Friends of the Earth Scotland (FoES) will set up temporary “pop-up parks” in bays on George Street in Edinburgh.
The Saturday event has been backed by the city council as a “fantastic reimagining of the space”, but a motoring group has angrily denounced it as a “recipe for conflict and discord”.
People will be encouraged to decorate spaces with deck chairs, hammocks, carpets, pot plants and fake lawns.
FoES said the council had agreed to an undisclosed number of spaces being taken over between Frederick Street and Castle Street from 11am to 2pm on 16 June.

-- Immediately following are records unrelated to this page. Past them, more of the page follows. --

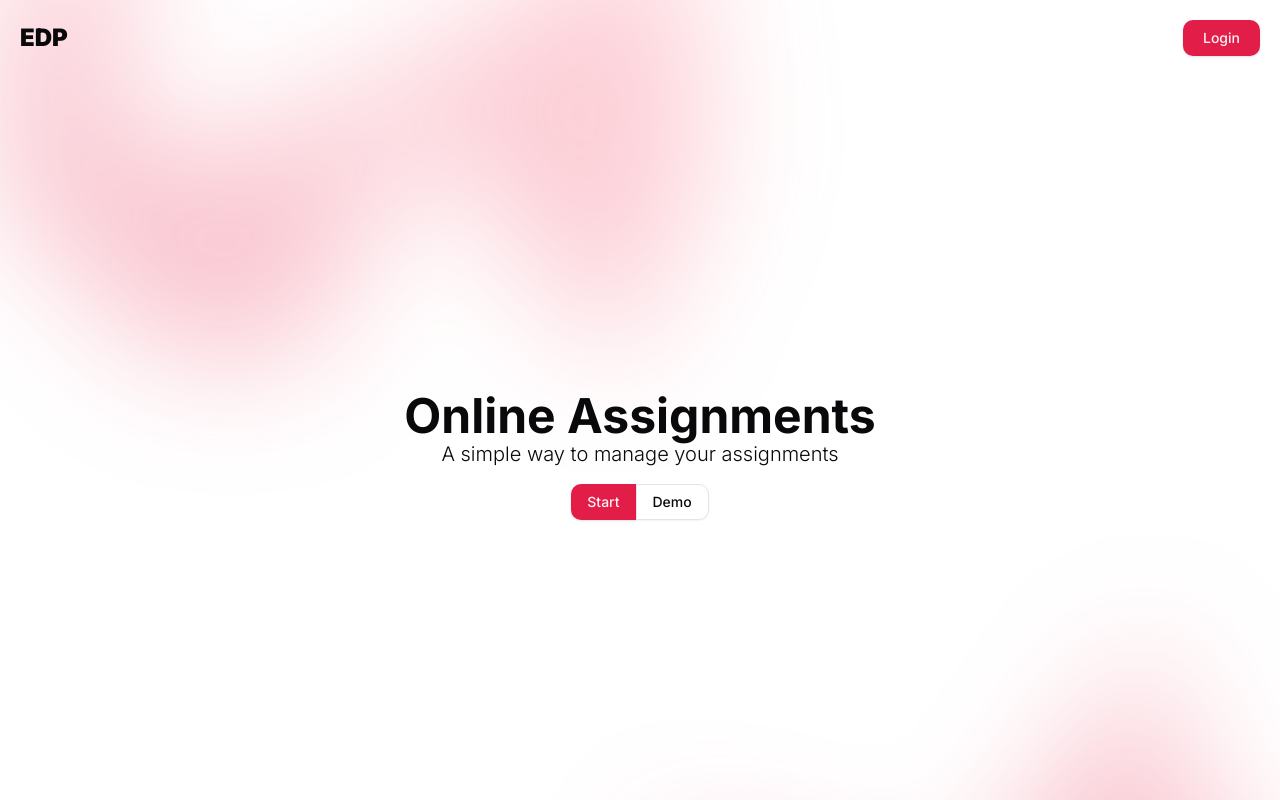
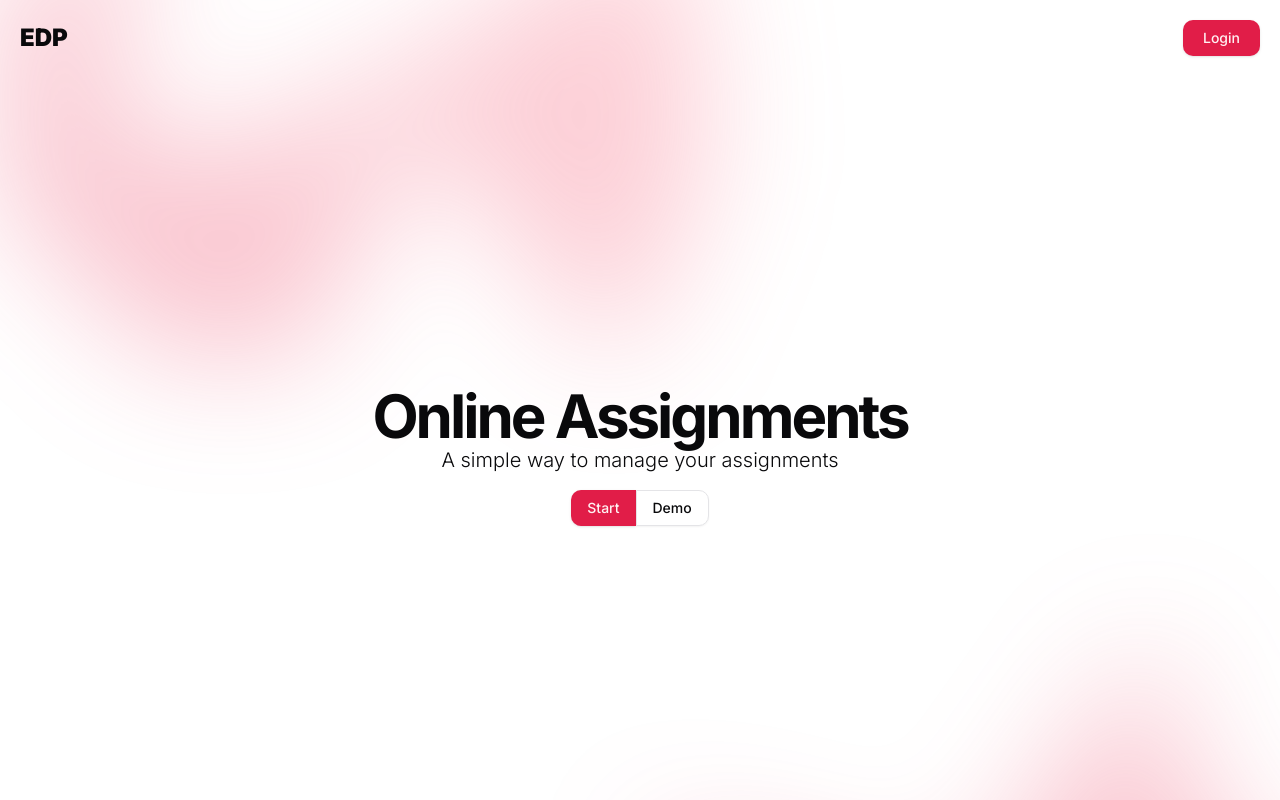
Before and after one commit to MoDev40/ONLINE_ASSIGNMENT, a Next.js app in the folder online-assignment/: page / in a window 1280 px wide. Shown: the top 800 px of the page. Built offline with nearby package versions, Linux system fonts and the light colour scheme; no server answers.

Commit message:
refactor

```diff
--- a/online-assignment/components/shared/base/Home.tsx
+++ b/online-assignment/components/shared/base/Home.tsx
@@ -6,7 +6,7 @@
   return (
     <div className='flex flex-col h-screen text-center gap-4 items-center justify-center'>
         <section>
-            <h1 className='text-5xl font-bold text'>Online Assignments</h1>
+            <h1 className='text-4xl font-bold tracking-tighter sm:text-5xl md:text-6xl'>Online Assignments</h1>
             <p className='text-xl font-light'>A simple way to manage your assignments</p>
         </section>
         <section className='flex flex-row items-center'>
```
Also changed, not shown: online-assignment/app/auth/sign-in/[[...sign-in]]/page.tsx (renamed from online-assignment/app/(base)/auth/sign-in/[[...sign-in]]/page.tsx), online-assignment/app/auth/sign-up/[[...sign-up]]/page.tsx (renamed from online-assignment/app/(base)/auth/sign-up/[[...sign-up]]/page.tsx).
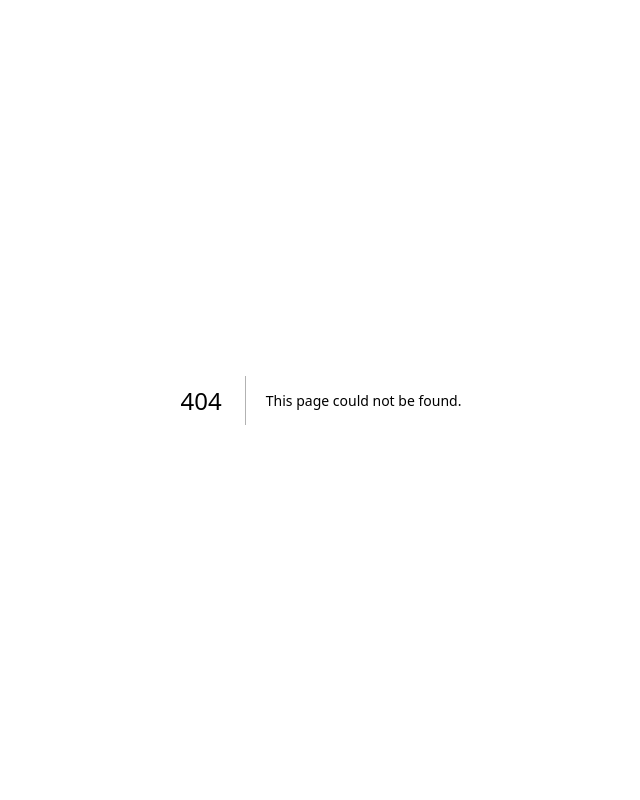
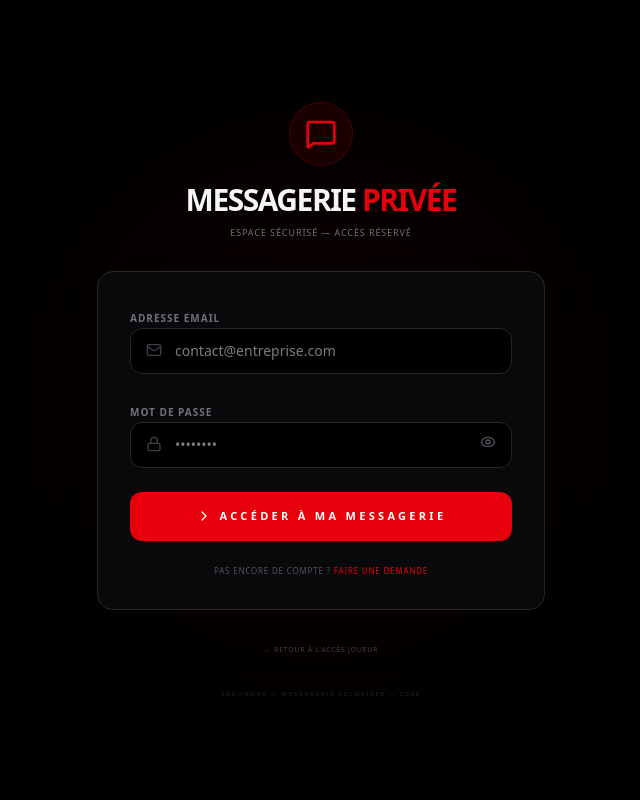
Before and after one commit to AirsoftSystem/vagondys, a Next.js app: page /messagerie/connexion in a window 1280 px wide. Before the commit this address had no page. Shown: the top 800 px of the page, without its empty margins (319-959 px from the left). Built offline with nearby package versions, Linux system fonts and the light colour scheme; no server answers.

Commit message:
3ème Nouvelle page messagerie

```diff
--- a/app/(auth)/connexion/page.tsx
+++ b/app/(auth)/connexion/page.tsx
@@ -1,4 +1,3 @@
-
 "use client";
 
 import React, { useState, Suspense } from 'react';
@@ -59,7 +58,7 @@ function LoginForm() {
     }
 
     // AUTHENTIFICATION : Pilotée par le projet MASTER (Le Cerveau)
-    const { error: authError, data: authData } = await supabase.auth.signInWithPassword({
+    const { error: authError } = await supabase.auth.signInWithPassword({
       email: email,
       password: password,
     });
@@ -68,50 +67,14 @@ function LoginForm() {
       console.error("Auth Failure:", authError.message);
       setError("ÉCHEC D'IDENTIFICATION : ACCÈS REFUSÉ.");
       setLoading(false);
-      return;
+    } else {
+      /** * REDIRECTION : Vers l'espace joueur.
+       * router.refresh() est vital ici pour forcer le middleware (proxy.ts)
+       * à re-analyser les cookies de session et la ville de l'utilisateur.
+       */
+      router.refresh();
+      router.push("/espace-joueur");
     }
-
-    // ✅ Après authentification réussie, vérifier le type de compte
-    const userId = authData.user?.id;
-    let redirectUrl = "/espace-joueur"; // Par défaut pour les joueurs
-
-    if (userId) {
-      try {
-        // Vérifier si l'utilisateur est un compte messagerie
-        const supabaseUrl = process.env.NEXT_PUBLIC_SUPABASE_URL;
-        const supabaseKey = process.env.SUPABASE_SERVICE_ROLE_KEY;
-
-        if (supabaseUrl && supabaseKey) {
-          const { createClient } = await import("@supabase/supabase-js");
-          const supabaseAdmin = createClient(supabaseUrl, supabaseKey);
-
-          const { data: messagerieAccount } = await supabaseAdmin
-            .from("messagerie_accounts")
-            .select("role, status")
-            .eq("user_id", userId)
-            .maybeSingle();
-
-          if (messagerieAccount && messagerieAccount.status === "active") {
-            // C'est un compte messagerie → rediriger vers la messagerie
-            redirectUrl = "/messagerie";
-            console.log(`✅ Connexion messagerie: ${email} → redirection vers /messagerie`);
-          } else {
-            console.log(`✅ Connexion joueur: ${email} → redirection vers /espace-joueur`);
-          }
-        }
-      } catch (err) {
-        console.error("Erreur vérification type compte:", err);
-        // En cas d'erreur, on reste sur la redirection par défaut (espace-joueur)
-      }
-    }
-
-    /**
-     * REDIRECTION : Vers l'espace approprié (joueur ou messagerie)
-     * router.refresh() est vital ici pour forcer le middleware (proxy.ts)
-     * à re-analyser les cookies de session.
-     */
-    router.refresh();
-    router.push(redirectUrl);
   };
 
   return (
--- /dev/null
+++ b/app/(public)/messagerie/connexion/page.tsx
@@ -0,0 +1,233 @@
+
+"use client";
+
+import React, { useState, Suspense } from "react";
+import { useRouter, useSearchParams } from "next/navigation";
+import Link from "next/link";
+import {
+  Mail,
+  Lock,
+  Eye,
+  EyeOff,
+  AlertTriangle,
+  RefreshCcw,
+  ChevronRight,
+  MessageSquare
+} from "lucide-react";
+import { createClient } from "@supabase/supabase-js";
+
+/**
+ * Composant de connexion (isolé pour useSearchParams)
+ */
+function MessagerieLoginContent() {
+  const router = useRouter();
+  const searchParams = useSearchParams();
+  const message = searchParams.get("message");
+
+  const [email, setEmail] = useState("");
+  const [password, setPassword] = useState("");
+  const [loading, setLoading] = useState(false);
+  const [error, setError] = useState<string | null>(null);
+  const [showPassword, setShowPassword] = useState(false);
+
+  const supabase = createClient(
+    process.env.NEXT_PUBLIC_SUPABASE_URL!,
+    process.env.NEXT_PUBLIC_SUPABASE_ANON_KEY!
+  );
+
+  const handleSubmit = async (e: React.FormEvent) => {
+    e.preventDefault();
+    setError(null);
+    setLoading(true);
+
+    if (!email || !password) {
+      setError("Veuillez renseigner votre email et mot de passe.");
+      setLoading(false);
+      return;
+    }
+
+    try {
+      const { data, error: signInError } = await supabase.auth.signInWithPassword({
+        email: email.toLowerCase().trim(),
+        password: password,
+      });
+
+      if (signInError) {
+        throw new Error("Email ou mot de passe incorrect");
+      }
+
+      if (!data.user) {
+        throw new Error("Erreur de connexion");
+      }
+
+      // Vérifier que l’utilisateur a bien un compte messagerie
+      const supabaseAdmin = createClient(
+        process.env.NEXT_PUBLIC_SUPABASE_URL!,
+        process.env.SUPABASE_SERVICE_ROLE_KEY!
+      );
+
+      const { data: messagerieAccount } = await supabaseAdmin
+        .from("messagerie_accounts")
+        .select("status")
+        .eq("user_id", data.user.id)
+        .maybeSingle();
+
+      if (!messagerieAccount || messagerieAccount.status !== "active") {
+        await supabase.auth.signOut();
+        throw new Error("Accès non autorisé. Compte messagerie non actif.");
+      }
+
+      router.refresh();
+      router.push("/messagerie");
+    } catch (err) {
+      setError(err instanceof Error ? err.message : "Erreur de connexion");
+    } finally {
+      setLoading(false);
+    }
+  };
+
+  return (
+    <div className="max-w-md w-full">
+      <form onSubmit={handleSubmit} className="bg-zinc-950 border border-zinc-800 rounded-2xl p-8 space-y-6 shadow-2xl">
+
+        {/* Message de succès (ex: compte activé) */}
+        {message === "compte_active" && (
+          <div className="bg-green-500/10 border border-green-500/30 rounded-xl p-3 text-center">
+            <p className="text-[9px] text-green-500 font-black uppercase tracking-widest">
+              ✓ Compte activé. Vous pouvez maintenant vous connecter.
+            </p>
+          </div>
+        )}
+
+        {/* Erreur */}
+        {error && (
+          <div className="bg-red-600/10 border border-red-600/30 rounded-xl p-3 flex items-center gap-2 text-red-500">
+            <AlertTriangle className="w-4 h-4 shrink-0" />
+            <p className="text-[9px] font-black uppercase tracking-widest">{error}</p>
+          </div>
+        )}
+
+        {/* Email */}
+        <div className="space-y-2">
+          <label className="text-[10px] font-black uppercase tracking-widest text-zinc-500">
+            Adresse email
+          </label>
+          <div className="relative">
+            <Mail className="absolute left-4 top-3.5 w-4 h-4 text-zinc-700" />
+            <input
+              type="email"
+              value={email}
+              onChange={(e) => setEmail(e.target.value)}
+              required
+              placeholder="contact@entreprise.com"
+              className="w-full bg-black border border-zinc-800 rounded-xl p-3 pl-11 text-sm focus:border-red-600 outline-none transition-colors"
+            />
+          </div>
+        </div>
+
+        {/* Mot de passe */}
+        <div className="space-y-2">
+          <label className="text-[10px] font-black uppercase tracking-widest text-zinc-500">
+            Mot de passe
+          </label>
+          <div className="relative">
+            <Lock className="absolute left-4 top-3.5 w-4 h-4 text-zinc-700" />
+            <input
+              type={showPassword ? "text" : "password"}
+              value={password}
+              onChange={(e) => setPassword(e.target.value)}
+              required
+              placeholder="••••••••"
+              className="w-full bg-black border border-zinc-800 rounded-xl p-3 pl-11 pr-11 text-sm focus:border-red-600 outline-none transition-colors"
+            />
+            <button
+              type="button"
+              onClick={() => setShowPassword(!showPassword)}
+              className="absolute right-4 top-3 text-zinc-600 hover:text-white transition-colors"
+            >
+              {showPassword ? <EyeOff className="w-4 h-4" /> : <Eye className="w-4 h-4" />}
+            </button>
+          </div>
+        </div>
+
+        {/* Bouton */}
+        <button
+          type="submit"
+          disabled={loading}
+          className="w-full bg-red-600 hover:bg-red-700 disabled:opacity-50 disabled:cursor-not-allowed text-white font-black py-4 rounded-xl uppercase tracking-[0.3em] text-[11px] transition-all flex items-center justify-center gap-2"
+        >
+          {loading ? (
+            <RefreshCcw className="w-4 h-4 animate-spin" />
+          ) : (
+            <ChevronRight className="w-4 h-4" />
+          )}
+          {loading ? "Connexion..." : "Accéder à ma messagerie"}
+        </button>
+
+        {/* Lien vers demande d’inscription */}
+        <p className="text-center text-[8px] text-zinc-600 uppercase tracking-widest">
+          Pas encore de compte ?{" "}
+          <Link href="/messagerie/inscription" className="text-red-600 hover:text-red-500">
+            Faire une demande
+          </Link>
+        </p>
+      </form>
+
+      <div className="mt-6 text-center">
+        <Link
+          href="/connexion"
+          className="text-[7px] text-zinc-700 hover:text-zinc-500 uppercase tracking-widest transition-colors"
+        >
+          ← Retour à l&apos;accès joueur
+        </Link>
+      </div>
+    </div>
+  );
+}
+
+/**
+ * Page principale avec Suspense
+ */
+export default function MessagerieLoginPage() {
+  return (
+    <div className="min-h-screen bg-black flex flex-col items-center justify-center p-6">
+
+      {/* Effet de fond */}
+      <div className="absolute inset-0 overflow-hidden pointer-events-none">
+        <div className="absolute top-1/2 left-1/2 -translate-x-1/2 -translate-y-1/2 w-[500px] h-[500px] bg-red-600/5 rounded-full blur-[120px]" />
+      </div>
+
+      <div className="relative z-10 w-full max-w-md">
+
+        {/* En-tête */}
+        <div className="text-center mb-8">
+          <div className="inline-flex items-center justify-center w-16 h-16 bg-red-600/10 rounded-full border border-red-600/20 mb-4">
+            <MessageSquare className="w-8 h-8 text-red-600" />
+          </div>
+          <h1 className="text-3xl font-black uppercase tracking-tighter">
+            Messagerie <span className="text-red-600">Privée</span>
+          </h1>
+          <p className="text-[9px] text-zinc-500 uppercase tracking-widest mt-2">
+            Espace sécurisé — Accès réservé
+          </p>
+        </div>
+
+        {/* Formulaire de connexion */}
+        <Suspense fallback={
+          <div className="bg-zinc-950 border border-zinc-800 rounded-2xl p-12 text-center">
+            <RefreshCcw className="w-6 h-6 text-red-600 animate-spin mx-auto" />
+          </div>
+        }>
+          <MessagerieLoginContent />
+        </Suspense>
+
+        {/* Footer */}
+        <div className="mt-8 text-center">
+          <p className="text-[6px] text-zinc-800 uppercase tracking-[0.3em]">
+            VAGONDYS — Messagerie sécurisée — 2026
+          </p>
+        </div>
+      </div>
+    </div>
+  );
+}
--- a/app/(public)/messagerie/set-password/page.tsx
+++ b/app/(public)/messagerie/set-password/page.tsx
@@ -83,8 +83,9 @@ function SetPasswordContent() {
 
       setSuccess(true);
 
+      // ✅ REDIRECTION VERS LA PAGE DE CONNEXION MESSAGERIE
       setTimeout(() => {
-        router.push("/connexion?message=compte_active");
+        router.push("/messagerie/connexion?message=compte_active");
       }, 3000);
 
     } catch (err) {
```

It has urged people to apply to also take over parking bays in Glasgow, Aberdeen and Dundee over the following week.
The move follows cities such as Seattle holding annual “PARK(ing) days” where parking spaces are transformed for activities such as giant chess games.
In London, car-less Hackney resident Brenda Puech unsuccessfully attempted to buy an annual parking permit to create a similar “people parking bay”.
FoES air pollution campaigner Emilia Hanna said parking space in Edinburgh covered an area larger than the Meadows.
She said: “Together with the public, we want to reimagine urban space.
“We want to paint a vision for a future where the private car does not dominate our cities and towns and where more of us can walk and cycle freely and safely, in an environment with cleaner air.
“We are pleased to have the support of the council for this vision. If you can think of more fun, more constructive ways to use these spaces, we’d love to hear from you.”
City council transport convener Lesley Macinnes said: “Pop-up parklets have been a great success in other cities around the world and I think this is a lovely idea to mark National Clean Air Day in the capital.
“We’re pleased to be working closely with Friends of the Earth to finalise plans for this. It promises to be a fantastic re-imagining of the space, demonstrating creative ways to make places more people-friendly, and the air cleaner.”
Kim Harding, director of the Edinburgh Festival of Cycling, which the event is part of, said: “Motor vehicles are ubiquitous on our streets, so it is sometimes hard to imagine how our towns and cities could be if they weren’t there. This event will give people a chance to see what might be possible beyond car-clogged streets, and how the space might be used.”
However, the IAM RoadSmart motoring group was appalled at the plans.
Neil Greig, its Scottish-based policy and research director, said: “This looks like a recipe for conflict and discord rather than harmony and joy. FoES has to realise it is real people who want to drive into Edinburgh to enjoy the facilities and support the local economy.
“Blocking spaces with no regard for the type of car or why it might be there is just an empty gesture. It would be far better to point their efforts towards improving public transport and making buses more attractive.”